#### Provided information:
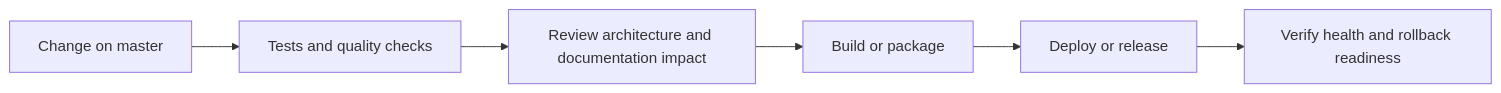
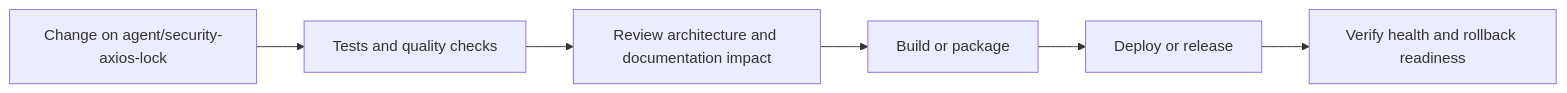
One commit to Nischhalsubba/sassBoilerplate changed the fourth of 5 diagrams in README.md. Above: the diagram before and after it, drawn with Mermaid. The commit also changed other lines of this file, not shown here.

````diff
--- a/README.md
+++ b/README.md
@@ -139,8 +139,8 @@
 ```mermaid
 flowchart LR
-    CHANGE["Change on master"] --> CHECK["Tests and quality checks"]
+    CHANGE["Change on agent/security-axios-lock"] --> CHECK["Tests and quality checks"]
     CHECK --> REVIEW["Review architecture and documentation impact"]
     REVIEW --> BUILD["Build or package"]
     BUILD --> DEPLOY["Deploy or release"]
     DEPLOY --> VERIFY["Verify health and rollback readiness"]
 ```
````
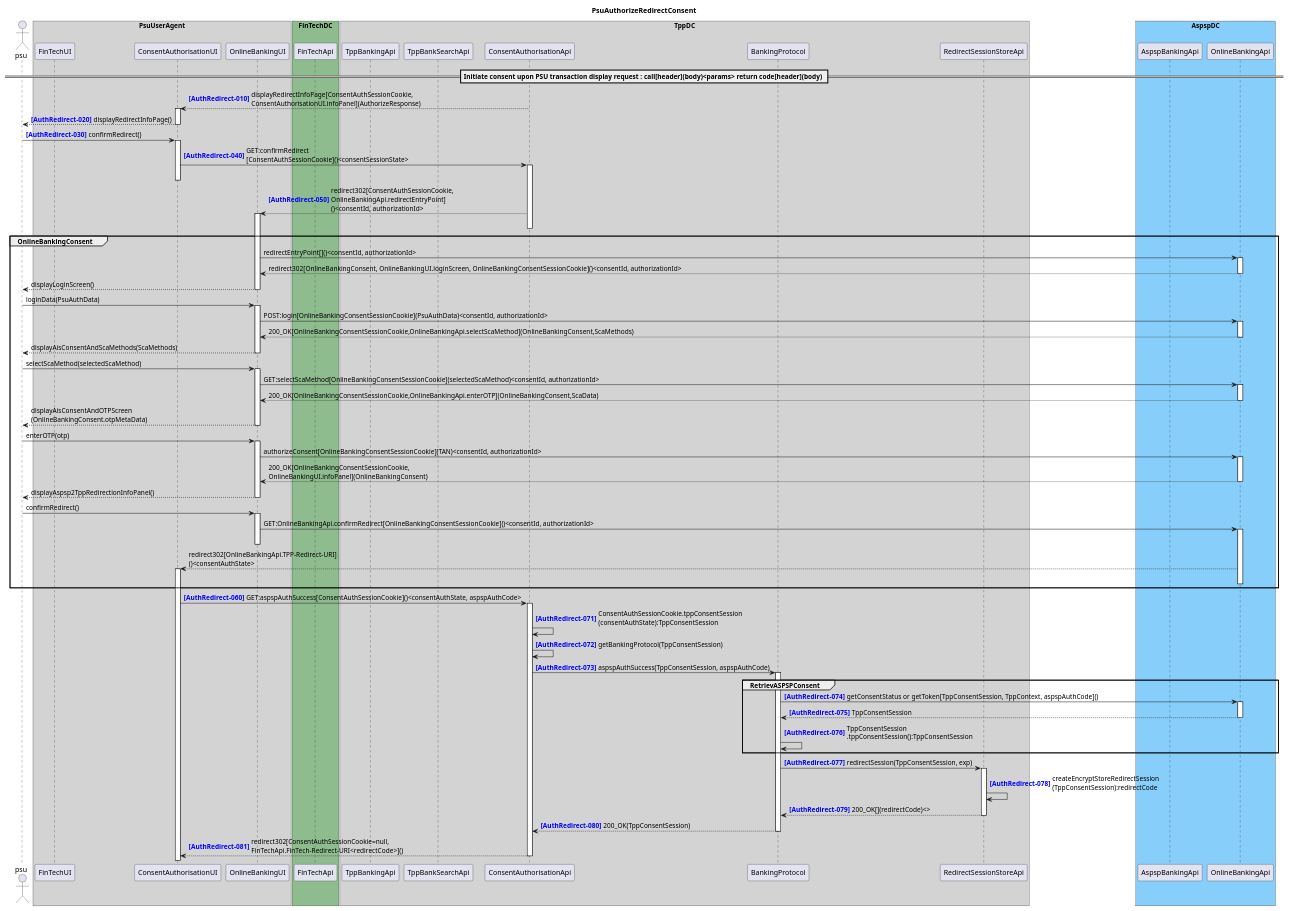
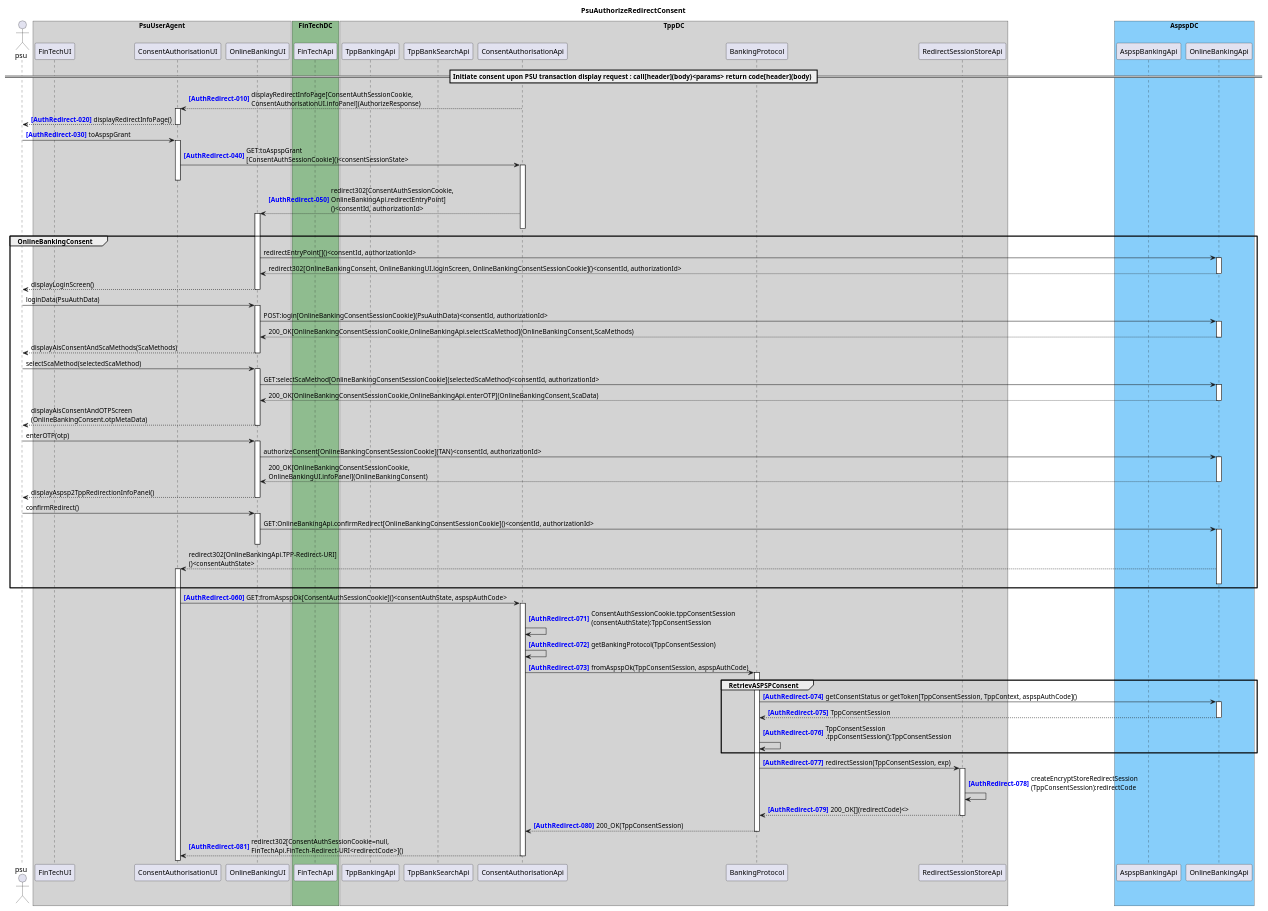
The diagram in docs/architecture/diagrams/useCases/5b-psuAuthRedirectConsent.puml (adorsys/open-banking-gateway), drawn with PlantUML before and after one commit. The commit also changed 8 other files, not shown here.

Commit message:
SYnchronized api definition and sequence diagram for ConsentAuthoriazationApi

```diff
--- a/docs/architecture/diagrams/useCases/5b-psuAuthRedirectConsent.puml
+++ b/docs/architecture/diagrams/useCases/5b-psuAuthRedirectConsent.puml
@@ -1,79 +1,79 @@
 @startuml PsuAuthorizeRedirectConsent
 title PsuAuthorizeRedirectConsent
 autonumber 10 10 "<b><color blue>[AuthRedirect-000]</color></b>"
 actor psu
 
 box "PsuUserAgent" #LightGray
     participant "FinTechUI" as FinTechUI
     participant "ConsentAuthorisationUI" as ConsentAuthorisationUI
     participant "OnlineBankingUI" as OnlineBankingUI
 end box
 box "FinTechDC" #DarkSeaGreen
     participant "FinTechApi" as FinTechApi
 end box
 box "TppDC" #LightGray
     participant "TppBankingApi" as TppBankingApi
     participant "TppBankSearchApi" as TppBankSearchApi
     participant "ConsentAuthorisationApi" as ConsentAuthorisationApi
 
     participant "BankingProtocol" as BankingProtocol
     participant "RedirectSessionStoreApi" as RedirectSessionStoreApi
 end box
 box "AspspDC" #LightSkyBlue
 	participant "AspspBankingApi" as AspspBankingApi
     participant "OnlineBankingApi" as OnlineBankingApi
 end box
 
 == Initiate consent upon PSU transaction display request : call[header](body)<params> return code[header](body) ==
 
 ConsentAuthorisationApi --> ConsentAuthorisationUI ++ : displayRedirectInfoPage[ConsentAuthSessionCookie,\nConsentAuthorisationUI.infoPanel](AuthorizeResponse)
 ConsentAuthorisationUI --> psu : displayRedirectInfoPage()
 deactivate ConsentAuthorisationUI
-psu -> ConsentAuthorisationUI ++ : confirmRedirect()
-ConsentAuthorisationUI -> ConsentAuthorisationApi ++ : GET:confirmRedirect\n[ConsentAuthSessionCookie]()<consentSessionState>
+psu -> ConsentAuthorisationUI ++ : toAspspGrant
+ConsentAuthorisationUI -> ConsentAuthorisationApi ++ : GET:toAspspGrant\n[ConsentAuthSessionCookie]()<consentSessionState>
 deactivate ConsentAuthorisationUI
 ConsentAuthorisationApi --> OnlineBankingUI ++ : redirect302[ConsentAuthSessionCookie,\nOnlineBankingApi.redirectEntryPoint]\n()<consentId, authorizationId>
 deactivate ConsentAuthorisationApi
 autonumber stop
 group OnlineBankingConsent
     OnlineBankingUI -> OnlineBankingApi ++ : redirectEntryPoint[]()<consentId, authorizationId>
     return redirect302[OnlineBankingConsent, OnlineBankingUI.loginScreen, OnlineBankingConsentSessionCookie]()<consentId, authorizationId>
     OnlineBankingUI --> psu : displayLoginScreen()
     deactivate OnlineBankingUI
     psu -> OnlineBankingUI ++ : loginData(PsuAuthData)
     OnlineBankingUI -> OnlineBankingApi ++ : POST:login[OnlineBankingConsentSessionCookie](PsuAuthData)<consentId, authorizationId> 
     return 200_OK[OnlineBankingConsentSessionCookie,OnlineBankingApi.selectScaMethod](OnlineBankingConsent,ScaMethods)
     return displayAisConsentAndScaMethods(ScaMethods)
     psu -> OnlineBankingUI ++ : selectScaMethod(selectedScaMethod)
     OnlineBankingUI -> OnlineBankingApi ++ : GET:selectScaMethod[OnlineBankingConsentSessionCookie](selectedScaMethod)<consentId, authorizationId> 
     return 200_OK[OnlineBankingConsentSessionCookie,OnlineBankingApi.enterOTP](OnlineBankingConsent,ScaData)
     return displayAisConsentAndOTPScreen\n(OnlineBankingConsent.otpMetaData)
     psu -> OnlineBankingUI ++ : enterOTP(otp)
     OnlineBankingUI -> OnlineBankingApi ++ : authorizeConsent[OnlineBankingConsentSessionCookie](TAN)<consentId, authorizationId> 
     return 200_OK[OnlineBankingConsentSessionCookie,\nOnlineBankingUI.infoPanel](OnlineBankingConsent)
     OnlineBankingUI --> psu : displayAspsp2TppRedirectionInfoPanel()
     deactivate OnlineBankingUI
     psu -> OnlineBankingUI ++ : confirmRedirect()
     OnlineBankingUI -> OnlineBankingApi ++ : GET:OnlineBankingApi.confirmRedirect[OnlineBankingConsentSessionCookie]()<consentId, authorizationId>
     deactivate OnlineBankingUI
     OnlineBankingApi --> ConsentAuthorisationUI ++ : redirect302[OnlineBankingApi.TPP-Redirect-URI]\n()<consentAuthState>
     deactivate OnlineBankingApi
 end
 autonumber resume
 activate ConsentAuthorisationUI
-ConsentAuthorisationUI -> ConsentAuthorisationApi ++ : GET:aspspAuthSuccess[ConsentAuthSessionCookie]()<consentAuthState, aspspAuthCode>
+ConsentAuthorisationUI -> ConsentAuthorisationApi ++ : GET:fromAspspOk[ConsentAuthSessionCookie]()<consentAuthState, aspspAuthCode>
 autonumber 71 1 "<b><color blue>[AuthRedirect-000]"
 ConsentAuthorisationApi -> ConsentAuthorisationApi : ConsentAuthSessionCookie.tppConsentSession\n(consentAuthState):TppConsentSession
 ConsentAuthorisationApi -> ConsentAuthorisationApi : getBankingProtocol(TppConsentSession)
-ConsentAuthorisationApi -> BankingProtocol ++ : aspspAuthSuccess(TppConsentSession, aspspAuthCode)
+ConsentAuthorisationApi -> BankingProtocol ++ : fromAspspOk(TppConsentSession, aspspAuthCode)
 group RetrievASPSPConsent
 BankingProtocol -> OnlineBankingApi ++ : getConsentStatus or getToken[TppConsentSession, TppContext, aspspAuthCode]()
 return TppConsentSession
 BankingProtocol -> BankingProtocol : TppConsentSession\n.tppConsentSession():TppConsentSession
 end
 BankingProtocol -> RedirectSessionStoreApi ++ : redirectSession(TppConsentSession, exp)
 RedirectSessionStoreApi -> RedirectSessionStoreApi : createEncryptStoreRedirectSession\n(TppConsentSession):redirectCode
 return 200_OK[](redirectCode)<>
 return 200_OK(TppConsentSession)
 return redirect302[ConsentAuthSessionCookie=null,\nFinTechApi.FinTech-Redirect-URI<redirectCode>]()
 @enduml
```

#### Aim of the task:
Only lines of the data holding the word "consentAuthState" go in the answer. Please copy each of them.

#### Answer section:
     OnlineBankingApi --> ConsentAuthorisationUI ++ : redirect302[OnlineBankingApi.TPP-Redirect-URI]\n()<consentAuthState>
-ConsentAuthorisationUI -> ConsentAuthorisationApi ++ : GET:aspspAuthSuccess[ConsentAuthSessionCookie]()<consentAuthState, aspspAuthCode>
+ConsentAuthorisationUI -> ConsentAuthorisationApi ++ : GET:fromAspspOk[ConsentAuthSessionCookie]()<consentAuthState, aspspAuthCode>
 ConsentAuthorisationApi -> ConsentAuthorisationApi : ConsentAuthSessionCookie.tppConsentSession\n(consentAuthState):TppConsentSession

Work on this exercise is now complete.